**Problem description**
Could you print exactly the lines of the listing below, starting at the line that has "Analytics › The" and ending at the line that has "hub2 --> t1 & t2 & t3 & t4", and only those lines?
:: Record excerpts ::
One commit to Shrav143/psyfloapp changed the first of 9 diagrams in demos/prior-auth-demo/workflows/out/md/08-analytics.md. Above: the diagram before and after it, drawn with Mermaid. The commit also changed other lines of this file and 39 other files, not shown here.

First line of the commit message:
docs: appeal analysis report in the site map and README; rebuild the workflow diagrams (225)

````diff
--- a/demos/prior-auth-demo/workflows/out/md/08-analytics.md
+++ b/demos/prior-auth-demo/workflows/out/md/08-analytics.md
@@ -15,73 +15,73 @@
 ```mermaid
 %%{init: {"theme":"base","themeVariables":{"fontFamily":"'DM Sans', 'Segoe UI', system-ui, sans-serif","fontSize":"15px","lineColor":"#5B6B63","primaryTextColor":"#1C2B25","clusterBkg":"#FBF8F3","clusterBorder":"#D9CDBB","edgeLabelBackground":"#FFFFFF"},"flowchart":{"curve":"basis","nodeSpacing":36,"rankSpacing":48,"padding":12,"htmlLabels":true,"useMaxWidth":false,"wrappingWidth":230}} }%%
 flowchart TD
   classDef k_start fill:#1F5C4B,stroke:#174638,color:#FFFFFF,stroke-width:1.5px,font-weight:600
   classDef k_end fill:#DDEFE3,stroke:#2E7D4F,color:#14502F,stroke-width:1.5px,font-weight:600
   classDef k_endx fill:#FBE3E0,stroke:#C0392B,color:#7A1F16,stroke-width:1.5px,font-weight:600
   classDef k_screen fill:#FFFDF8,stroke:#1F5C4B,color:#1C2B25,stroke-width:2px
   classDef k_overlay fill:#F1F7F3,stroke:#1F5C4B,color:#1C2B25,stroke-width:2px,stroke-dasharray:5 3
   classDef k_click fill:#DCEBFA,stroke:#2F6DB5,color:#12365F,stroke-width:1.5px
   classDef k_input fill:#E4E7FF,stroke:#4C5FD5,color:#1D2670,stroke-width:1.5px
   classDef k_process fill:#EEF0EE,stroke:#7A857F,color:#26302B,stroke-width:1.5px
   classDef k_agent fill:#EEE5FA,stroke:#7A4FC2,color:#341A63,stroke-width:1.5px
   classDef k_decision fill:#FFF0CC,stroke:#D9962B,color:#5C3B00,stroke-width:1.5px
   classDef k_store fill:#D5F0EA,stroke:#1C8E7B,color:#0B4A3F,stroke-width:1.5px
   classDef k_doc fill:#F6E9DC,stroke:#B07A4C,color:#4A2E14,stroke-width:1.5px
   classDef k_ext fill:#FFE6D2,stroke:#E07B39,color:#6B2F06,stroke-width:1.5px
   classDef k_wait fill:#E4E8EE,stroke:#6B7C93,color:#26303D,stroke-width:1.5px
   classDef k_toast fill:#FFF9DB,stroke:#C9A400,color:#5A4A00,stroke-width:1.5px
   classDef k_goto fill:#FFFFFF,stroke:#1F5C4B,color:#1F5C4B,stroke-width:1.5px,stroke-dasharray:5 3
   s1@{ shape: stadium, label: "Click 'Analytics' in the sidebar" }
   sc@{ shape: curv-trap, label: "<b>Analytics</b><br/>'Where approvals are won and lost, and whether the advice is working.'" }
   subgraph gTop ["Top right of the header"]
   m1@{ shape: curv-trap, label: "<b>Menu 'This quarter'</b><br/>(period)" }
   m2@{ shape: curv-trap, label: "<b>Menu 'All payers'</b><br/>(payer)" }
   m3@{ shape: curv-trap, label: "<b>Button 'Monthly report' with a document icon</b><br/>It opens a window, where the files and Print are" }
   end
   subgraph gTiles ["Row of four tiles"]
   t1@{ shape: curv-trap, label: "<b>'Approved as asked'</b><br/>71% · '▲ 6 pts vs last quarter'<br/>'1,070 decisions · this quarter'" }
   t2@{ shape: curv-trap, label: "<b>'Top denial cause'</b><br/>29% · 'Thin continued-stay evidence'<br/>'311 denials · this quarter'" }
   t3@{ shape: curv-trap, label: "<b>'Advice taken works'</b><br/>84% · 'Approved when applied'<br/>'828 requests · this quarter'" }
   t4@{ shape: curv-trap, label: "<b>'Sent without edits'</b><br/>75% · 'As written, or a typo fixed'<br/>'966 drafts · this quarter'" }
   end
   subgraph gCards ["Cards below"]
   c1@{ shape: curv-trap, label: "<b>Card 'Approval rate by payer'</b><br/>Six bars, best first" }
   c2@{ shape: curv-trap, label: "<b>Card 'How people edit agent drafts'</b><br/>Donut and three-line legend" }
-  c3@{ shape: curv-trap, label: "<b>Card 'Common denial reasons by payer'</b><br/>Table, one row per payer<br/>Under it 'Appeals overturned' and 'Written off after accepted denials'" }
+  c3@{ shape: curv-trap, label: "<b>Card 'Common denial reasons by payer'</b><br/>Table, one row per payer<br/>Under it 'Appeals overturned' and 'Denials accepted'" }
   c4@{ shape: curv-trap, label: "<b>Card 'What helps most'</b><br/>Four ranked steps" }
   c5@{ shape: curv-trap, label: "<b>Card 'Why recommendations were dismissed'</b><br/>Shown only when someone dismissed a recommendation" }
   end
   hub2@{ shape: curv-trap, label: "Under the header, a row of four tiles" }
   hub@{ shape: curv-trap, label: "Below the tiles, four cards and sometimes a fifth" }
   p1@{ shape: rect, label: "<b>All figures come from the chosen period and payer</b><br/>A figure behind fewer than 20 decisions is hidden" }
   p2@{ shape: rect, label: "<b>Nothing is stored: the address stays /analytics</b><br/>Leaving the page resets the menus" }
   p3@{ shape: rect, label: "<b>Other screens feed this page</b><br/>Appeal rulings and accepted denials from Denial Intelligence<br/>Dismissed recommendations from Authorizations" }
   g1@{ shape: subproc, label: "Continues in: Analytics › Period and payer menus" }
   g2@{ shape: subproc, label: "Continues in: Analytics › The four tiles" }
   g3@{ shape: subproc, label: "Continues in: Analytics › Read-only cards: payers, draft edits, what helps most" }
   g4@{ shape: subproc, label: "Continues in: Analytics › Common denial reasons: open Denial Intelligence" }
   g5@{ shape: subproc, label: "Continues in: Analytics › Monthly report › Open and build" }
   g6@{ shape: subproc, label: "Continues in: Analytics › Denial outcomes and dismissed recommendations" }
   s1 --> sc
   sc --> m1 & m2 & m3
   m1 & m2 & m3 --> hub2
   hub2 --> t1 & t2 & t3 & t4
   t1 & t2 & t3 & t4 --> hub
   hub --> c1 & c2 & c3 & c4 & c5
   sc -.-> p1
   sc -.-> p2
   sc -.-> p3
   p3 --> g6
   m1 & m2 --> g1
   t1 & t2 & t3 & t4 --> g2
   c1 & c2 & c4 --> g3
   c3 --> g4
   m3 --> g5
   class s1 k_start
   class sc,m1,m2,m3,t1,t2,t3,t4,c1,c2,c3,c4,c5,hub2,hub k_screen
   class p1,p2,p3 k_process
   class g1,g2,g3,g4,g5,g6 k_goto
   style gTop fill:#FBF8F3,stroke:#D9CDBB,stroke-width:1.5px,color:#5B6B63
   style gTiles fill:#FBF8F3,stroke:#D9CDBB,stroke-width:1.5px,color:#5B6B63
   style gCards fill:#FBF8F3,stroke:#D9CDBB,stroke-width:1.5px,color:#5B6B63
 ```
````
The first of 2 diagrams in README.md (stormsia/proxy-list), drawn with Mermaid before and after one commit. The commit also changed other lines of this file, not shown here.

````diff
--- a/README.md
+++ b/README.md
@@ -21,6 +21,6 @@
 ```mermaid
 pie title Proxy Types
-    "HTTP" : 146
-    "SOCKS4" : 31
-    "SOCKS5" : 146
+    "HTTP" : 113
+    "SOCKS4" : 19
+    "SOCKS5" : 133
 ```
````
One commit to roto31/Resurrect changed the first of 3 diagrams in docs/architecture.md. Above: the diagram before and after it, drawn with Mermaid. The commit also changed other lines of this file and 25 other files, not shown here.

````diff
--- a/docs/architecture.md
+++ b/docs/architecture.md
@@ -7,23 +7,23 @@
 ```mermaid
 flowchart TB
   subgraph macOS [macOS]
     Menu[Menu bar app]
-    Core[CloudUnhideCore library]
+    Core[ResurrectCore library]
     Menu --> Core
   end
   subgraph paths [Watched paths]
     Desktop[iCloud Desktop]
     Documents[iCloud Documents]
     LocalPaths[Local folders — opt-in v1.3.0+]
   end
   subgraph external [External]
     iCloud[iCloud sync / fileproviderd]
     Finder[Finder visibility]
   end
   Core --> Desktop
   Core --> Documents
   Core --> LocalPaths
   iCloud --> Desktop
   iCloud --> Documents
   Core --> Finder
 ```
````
:::
**Response**
   g2@{ shape: subproc, label: "Continues in: Analytics › The four tiles" }
   g3@{ shape: subproc, label: "Continues in: Analytics › Read-only cards: payers, draft edits, what helps most" }
   g4@{ shape: subproc, label: "Continues in: Analytics › Common denial reasons: open Denial Intelligence" }
   g5@{ shape: subproc, label: "Continues in: Analytics › Monthly report › Open and build" }
   g6@{ shape: subproc, label: "Continues in: Analytics › Denial outcomes and dismissed recommendations" }
   s1 --> sc
   sc --> m1 & m2 & m3
   m1 & m2 & m3 --> hub2
   hub2 --> t1 & t2 & t3 & t4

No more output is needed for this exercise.